_Material for the task_:
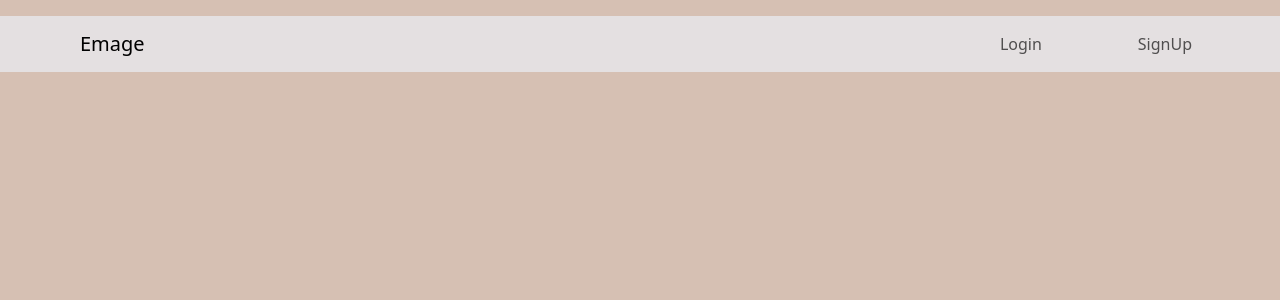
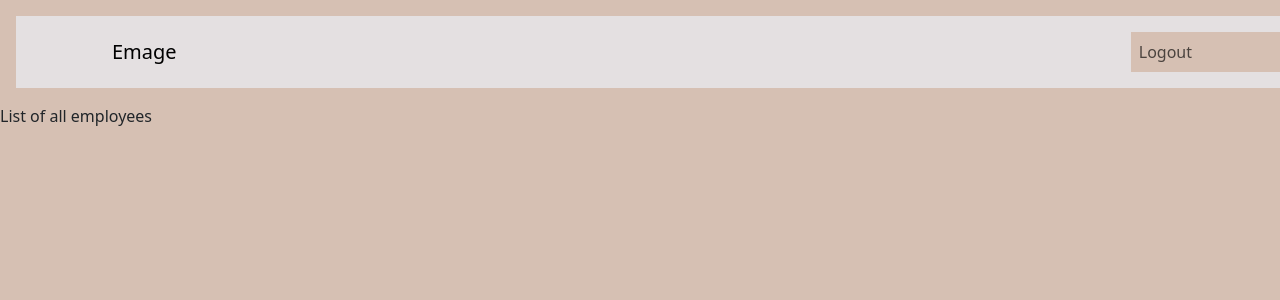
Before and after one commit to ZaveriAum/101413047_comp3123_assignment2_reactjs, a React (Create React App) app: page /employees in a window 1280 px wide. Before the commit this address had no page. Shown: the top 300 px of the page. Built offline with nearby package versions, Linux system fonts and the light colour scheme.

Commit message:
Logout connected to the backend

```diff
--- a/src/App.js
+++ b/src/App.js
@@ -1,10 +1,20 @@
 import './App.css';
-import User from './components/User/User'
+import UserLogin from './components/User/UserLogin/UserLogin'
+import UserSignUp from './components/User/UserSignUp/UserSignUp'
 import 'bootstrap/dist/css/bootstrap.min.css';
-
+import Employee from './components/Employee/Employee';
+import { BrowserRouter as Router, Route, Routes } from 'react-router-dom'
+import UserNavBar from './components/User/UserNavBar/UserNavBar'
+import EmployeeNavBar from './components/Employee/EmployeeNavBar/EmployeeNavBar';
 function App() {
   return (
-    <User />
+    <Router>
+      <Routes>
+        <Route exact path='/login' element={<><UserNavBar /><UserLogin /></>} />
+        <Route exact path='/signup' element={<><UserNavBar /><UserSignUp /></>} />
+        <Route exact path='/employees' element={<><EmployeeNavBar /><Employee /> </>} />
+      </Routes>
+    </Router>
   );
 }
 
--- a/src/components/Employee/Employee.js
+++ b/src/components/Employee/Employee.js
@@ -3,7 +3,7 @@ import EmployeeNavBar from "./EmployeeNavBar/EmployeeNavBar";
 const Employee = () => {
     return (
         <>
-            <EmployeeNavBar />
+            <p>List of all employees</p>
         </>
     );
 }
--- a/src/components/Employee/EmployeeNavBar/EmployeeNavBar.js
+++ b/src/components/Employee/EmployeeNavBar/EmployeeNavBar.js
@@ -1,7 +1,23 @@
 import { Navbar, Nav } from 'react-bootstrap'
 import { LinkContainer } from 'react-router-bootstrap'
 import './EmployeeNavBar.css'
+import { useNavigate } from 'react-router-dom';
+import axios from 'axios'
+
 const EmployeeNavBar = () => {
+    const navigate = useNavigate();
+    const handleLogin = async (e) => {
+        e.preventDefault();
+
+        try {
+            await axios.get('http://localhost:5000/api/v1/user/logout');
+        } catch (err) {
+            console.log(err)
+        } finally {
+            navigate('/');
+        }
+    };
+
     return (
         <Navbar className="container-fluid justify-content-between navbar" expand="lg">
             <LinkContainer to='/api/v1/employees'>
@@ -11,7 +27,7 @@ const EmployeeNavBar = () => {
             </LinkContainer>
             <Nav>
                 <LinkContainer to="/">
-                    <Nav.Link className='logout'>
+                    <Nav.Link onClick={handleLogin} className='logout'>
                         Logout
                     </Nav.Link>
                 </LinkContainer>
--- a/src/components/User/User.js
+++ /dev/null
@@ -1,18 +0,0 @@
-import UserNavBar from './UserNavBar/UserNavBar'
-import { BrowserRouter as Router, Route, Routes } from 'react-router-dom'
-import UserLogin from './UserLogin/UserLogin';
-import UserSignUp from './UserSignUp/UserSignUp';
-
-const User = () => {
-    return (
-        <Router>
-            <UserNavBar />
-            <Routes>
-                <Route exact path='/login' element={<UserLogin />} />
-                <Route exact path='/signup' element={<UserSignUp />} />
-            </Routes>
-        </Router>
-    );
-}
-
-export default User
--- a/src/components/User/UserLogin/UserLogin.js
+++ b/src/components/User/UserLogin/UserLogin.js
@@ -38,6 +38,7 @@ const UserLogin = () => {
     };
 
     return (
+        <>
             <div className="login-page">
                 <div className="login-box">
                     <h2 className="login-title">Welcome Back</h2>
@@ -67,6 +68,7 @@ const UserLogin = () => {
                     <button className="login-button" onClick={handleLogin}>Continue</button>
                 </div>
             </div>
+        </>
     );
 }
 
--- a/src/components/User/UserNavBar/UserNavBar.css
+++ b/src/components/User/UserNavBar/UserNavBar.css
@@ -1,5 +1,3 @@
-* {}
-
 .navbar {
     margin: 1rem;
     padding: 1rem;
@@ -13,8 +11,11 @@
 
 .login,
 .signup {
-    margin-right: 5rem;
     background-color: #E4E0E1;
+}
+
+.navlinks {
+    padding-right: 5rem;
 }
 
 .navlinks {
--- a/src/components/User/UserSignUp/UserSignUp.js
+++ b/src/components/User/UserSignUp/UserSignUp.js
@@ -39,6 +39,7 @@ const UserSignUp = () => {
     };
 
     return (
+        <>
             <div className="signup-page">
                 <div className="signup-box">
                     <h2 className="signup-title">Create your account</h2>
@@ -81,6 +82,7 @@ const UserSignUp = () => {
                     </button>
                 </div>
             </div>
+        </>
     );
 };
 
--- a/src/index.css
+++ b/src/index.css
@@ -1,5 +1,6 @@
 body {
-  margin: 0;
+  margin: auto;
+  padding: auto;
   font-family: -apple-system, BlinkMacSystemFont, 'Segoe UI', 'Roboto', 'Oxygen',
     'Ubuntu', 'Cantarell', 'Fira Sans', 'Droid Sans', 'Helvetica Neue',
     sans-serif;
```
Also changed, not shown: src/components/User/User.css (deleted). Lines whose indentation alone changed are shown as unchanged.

_Exercise instructions_: Each record above is to be written out exactly; the pictures are not.

_Output for this task_:
Before and after one commit to ZaveriAum/101413047_comp3123_assignment2_reactjs, a React (Create React App) app: page /employees in a window 1280 px wide. Before the commit this address had no page. Shown: the top 300 px of the page. Built offline with nearby package versions, Linux system fonts and the light colour scheme.

Commit message:
Logout connected to the backend

```diff
--- a/src/App.js
+++ b/src/App.js
@@ -1,10 +1,20 @@
 import './App.css';
-import User from './components/User/User'
+import UserLogin from './components/User/UserLogin/UserLogin'
+import UserSignUp from './components/User/UserSignUp/UserSignUp'
 import 'bootstrap/dist/css/bootstrap.min.css';
-
+import Employee from './components/Employee/Employee';
+import { BrowserRouter as Router, Route, Routes } from 'react-router-dom'
+import UserNavBar from './components/User/UserNavBar/UserNavBar'
+import EmployeeNavBar from './components/Employee/EmployeeNavBar/EmployeeNavBar';
 function App() {
   return (
-    <User />
+    <Router>
+      <Routes>
+        <Route exact path='/login' element={<><UserNavBar /><UserLogin /></>} />
+        <Route exact path='/signup' element={<><UserNavBar /><UserSignUp /></>} />
+        <Route exact path='/employees' element={<><EmployeeNavBar /><Employee /> </>} />
+      </Routes>
+    </Router>
   );
 }
 
--- a/src/components/Employee/Employee.js
+++ b/src/components/Employee/Employee.js
@@ -3,7 +3,7 @@ import EmployeeNavBar from "./EmployeeNavBar/EmployeeNavBar";
 const Employee = () => {
     return (
         <>
-            <EmployeeNavBar />
+            <p>List of all employees</p>
         </>
     );
 }
--- a/src/components/Employee/EmployeeNavBar/EmployeeNavBar.js
+++ b/src/components/Employee/EmployeeNavBar/EmployeeNavBar.js
@@ -1,7 +1,23 @@
 import { Navbar, Nav } from 'react-bootstrap'
 import { LinkContainer } from 'react-router-bootstrap'
 import './EmployeeNavBar.css'
+import { useNavigate } from 'react-router-dom';
+import axios from 'axios'
+
 const EmployeeNavBar = () => {
+    const navigate = useNavigate();
+    const handleLogin = async (e) => {
+        e.preventDefault();
+
+        try {
+            await axios.get('http://localhost:5000/api/v1/user/logout');
+        } catch (err) {
+            console.log(err)
+        } finally {
+            navigate('/');
+        }
+    };
+
     return (
         <Navbar className="container-fluid justify-content-between navbar" expand="lg">
             <LinkContainer to='/api/v1/employees'>
@@ -11,7 +27,7 @@ const EmployeeNavBar = () => {
             </LinkContainer>
             <Nav>
                 <LinkContainer to="/">
-                    <Nav.Link className='logout'>
+                    <Nav.Link onClick={handleLogin} className='logout'>
                         Logout
                     </Nav.Link>
                 </LinkContainer>
--- a/src/components/User/User.js
+++ /dev/null
@@ -1,18 +0,0 @@
-import UserNavBar from './UserNavBar/UserNavBar'
-import { BrowserRouter as Router, Route, Routes } from 'react-router-dom'
-import UserLogin from './UserLogin/UserLogin';
-import UserSignUp from './UserSignUp/UserSignUp';
-
-const User = () => {
-    return (
-        <Router>
-            <UserNavBar />
-            <Routes>
-                <Route exact path='/login' element={<UserLogin />} />
-                <Route exact path='/signup' element={<UserSignUp />} />
-            </Routes>
-        </Router>
-    );
-}
-
-export default User
--- a/src/components/User/UserLogin/UserLogin.js
+++ b/src/components/User/UserLogin/UserLogin.js
@@ -38,6 +38,7 @@ const UserLogin = () => {
     };
 
     return (
+        <>
             <div className="login-page">
                 <div className="login-box">
                     <h2 className="login-title">Welcome Back</h2>
@@ -67,6 +68,7 @@ const UserLogin = () => {
                     <button className="login-button" onClick={handleLogin}>Continue</button>
                 </div>
             </div>
+        </>
     );
 }
 
--- a/src/components/User/UserNavBar/UserNavBar.css
+++ b/src/components/User/UserNavBar/UserNavBar.css
@@ -1,5 +1,3 @@
-* {}
-
 .navbar {
     margin: 1rem;
     padding: 1rem;
@@ -13,8 +11,11 @@
 
 .login,
 .signup {
-    margin-right: 5rem;
     background-color: #E4E0E1;
+}
+
+.navlinks {
+    padding-right: 5rem;
 }
 
 .navlinks {
--- a/src/components/User/UserSignUp/UserSignUp.js
+++ b/src/components/User/UserSignUp/UserSignUp.js
@@ -39,6 +39,7 @@ const UserSignUp = () => {
     };
 
     return (
+        <>
             <div className="signup-page">
                 <div className="signup-box">
                     <h2 className="signup-title">Create your account</h2>
@@ -81,6 +82,7 @@ const UserSignUp = () => {
                     </button>
                 </div>
             </div>
+        </>
     );
 };
 
--- a/src/index.css
+++ b/src/index.css
@@ -1,5 +1,6 @@
 body {
-  margin: 0;
+  margin: auto;
+  padding: auto;
   font-family: -apple-system, BlinkMacSystemFont, 'Segoe UI', 'Roboto', 'Oxygen',
     'Ubuntu', 'Cantarell', 'Fira Sans', 'Droid Sans', 'Helvetica Neue',
     sans-serif;
```
Also changed, not shown: src/components/User/User.css (deleted). Lines whose indentation alone changed are shown as unchanged.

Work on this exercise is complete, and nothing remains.